This one is hauled from the archives from Aug 2013. Bhagwati on Democracy and Markets. In that post I quote Bhagwati’s three broad lessons that arise from his typology of countries into a democracy-market space.
The first is that where neither democracy nor markets function, incentives for production and innovation will be so weakened as to impair productivity and growth. The second is that markets can deliver growth, with or without democracy. The third is that democracy, without markets, is unlikely by itself to deliver significant growth.
The last proposition, which speaks naturally to India’s postwar experience until the current reforms, is perhaps the most interesting to contemplate further. Why should the relative lack of well-functioning markets nullify democracy’s possibly favorable effects on development?
The answer leaps out from the pages of modern Indian history.

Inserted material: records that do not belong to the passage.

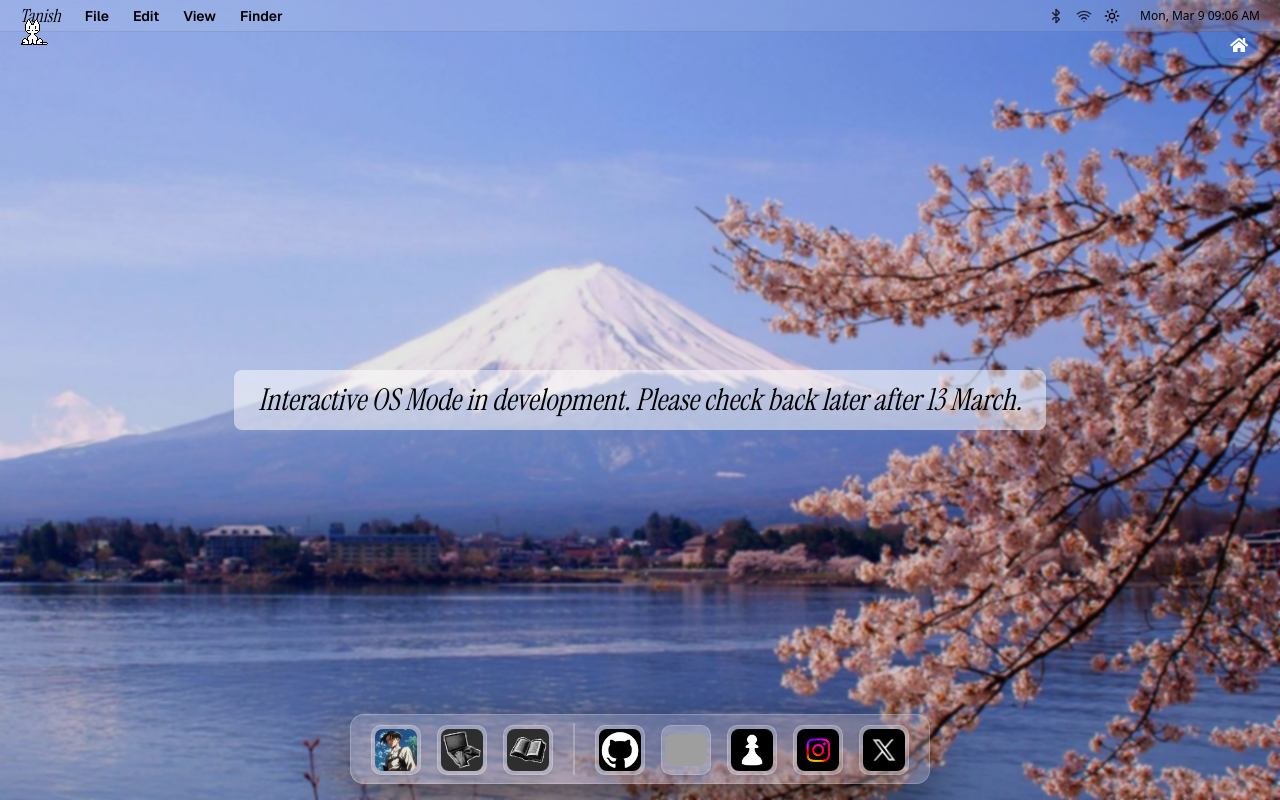
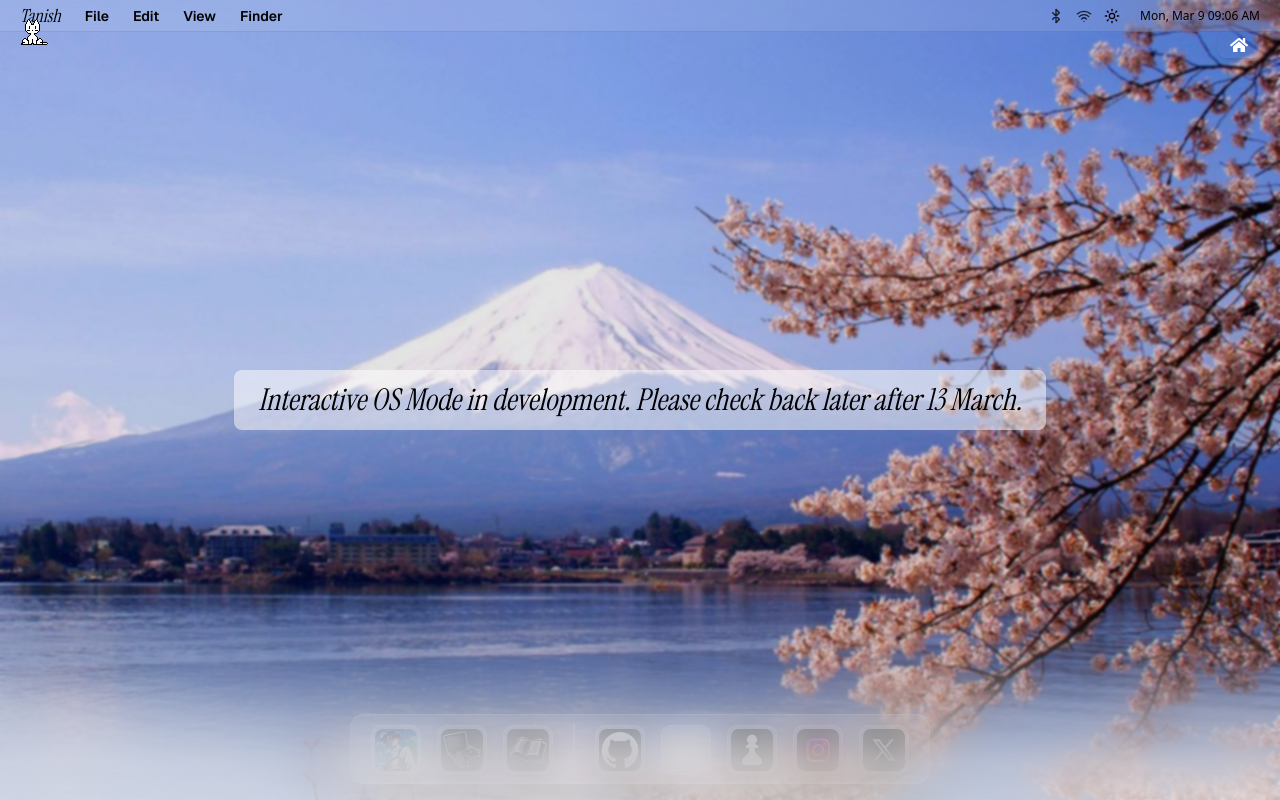
Before and after one commit to tanishtirpathi/V2-Portfolio, a Next.js app: page /os in a window 1280 px wide. Built offline with nearby package versions, Linux system fonts and the light colour scheme; grey boxes are pictures that could not be loaded.

Commit message:
animation almost done

```diff
--- a/src/app/globals.css
+++ b/src/app/globals.css
@@ -92,7 +92,43 @@
 body {
   font-family: var(--font-main), Arial, Helvetica, sans-serif;
 }
+.site-bottom-blur {
+  position: fixed;
+  left: 0;
+  right: 0;
+  bottom: 0;
 
+  height: 24vh;
+  pointer-events: none;
+  z-index: 40;
+
+  backdrop-filter: blur(18px);
+  -webkit-backdrop-filter: blur(18px);
+
+  background: color-mix(in oklab, var(--background) 65%, transparent);
+
+  mask-image: linear-gradient(
+    to top,
+    rgba(0,0,0,1) 0%,
+    rgba(0,0,0,0.9) 20%,
+    rgba(0,0,0,0.6) 45%,
+    rgba(0,0,0,0.2) 70%,
+    rgba(0,0,0,0) 100%
+  );
+
+  -webkit-mask-image: linear-gradient(
+    to top,
+    rgba(0,0,0,1) 0%,
+    rgba(0,0,0,0.9) 20%,
+    rgba(0,0,0,0.6) 45%,
+    rgba(0,0,0,0.2) 70%,
+    rgba(0,0,0,0) 100%
+  );
+}
+
+.dark .site-bottom-blur {
+  background: color-mix(in oklab, var(--background) 80%, transparent);
+}
 :root {
   --radius: 0.625rem;
   --background: oklch(1 0 0);
--- a/src/app/layout.tsx
+++ b/src/app/layout.tsx
@@ -108,6 +108,7 @@ export default function RootLayout({
         className={`${geistSans.variable} ${geistMono.variable} ${hanken.variable} ${instrument.variable} antialiased `}
       >
         {children}
+        <div aria-hidden="true" className="site-bottom-blur" />
           <OnekoCat />
       </body>
     </html>
--- a/src/features/uicomponents/Sociallinks.tsx
+++ b/src/features/uicomponents/Sociallinks.tsx
@@ -1,19 +1,30 @@
 "use client"
+
 import { socialLinks } from "@/features/data/socallink"
+import { motion } from "framer-motion"
 
 export default function SocialLinks() {
   return (
-    <div className="flex items-center mt-5 px-1 gap-2 text-gray-500 text-xl mb-5">
-      {socialLinks.map((link) => {
+    <motion.div
+      className="flex items-center mt-5 px-1 gap-2 text-gray-500 text-xl mb-5"
+      initial={{ opacity: 0, y: 16 }}
+      animate={{ opacity: 1, y: 0 }}
+      transition={{ duration: 0.35 }}
+    >
+      {socialLinks.map((link, index) => {
         const Icon = link.icon
+
         return (
-          <a
+          <motion.a
             key={link.title}
             href={link.href}
             target="_blank"
             rel="noopener noreferrer"
             aria-label={link.title}
-            className={`relative group transition-colors duration-200 ${link.color} dark: `}
+            className={`relative group ${link.color}`}
+            initial={{ opacity: 0, y: 16 }}
+            animate={{ opacity: 1, y: 0 }}
+            transition={{ duration: 0.35, delay: 0.08 * index }}
           >
             <Icon />
 
@@ -25,18 +36,18 @@ export default function SocialLinks() {
                 dark:bg-white dark:text-black
                 px-2 py-1
                 rounded
-                opacity-0
-                group-hover:opacity-100
-                transition
                 whitespace-nowrap
                 pointer-events-none
+                opacity-0 translate-y-2 scale-90
+                group-hover:opacity-100 group-hover:translate-y-0 group-hover:scale-100
+                transition-all duration-200
               "
             >
               {link.title}
             </span>
-          </a>
+          </motion.a>
         )
       })}
-    </div>
+    </motion.div>
   )
 }
```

Democracy, with its civil and political rights–including freedom to travel, study, and work abroad–has enabled elite Indians, who have had access to modern education for over a century, to master and even improve on innovative ideas and technologies from everywhere.
Worth a read.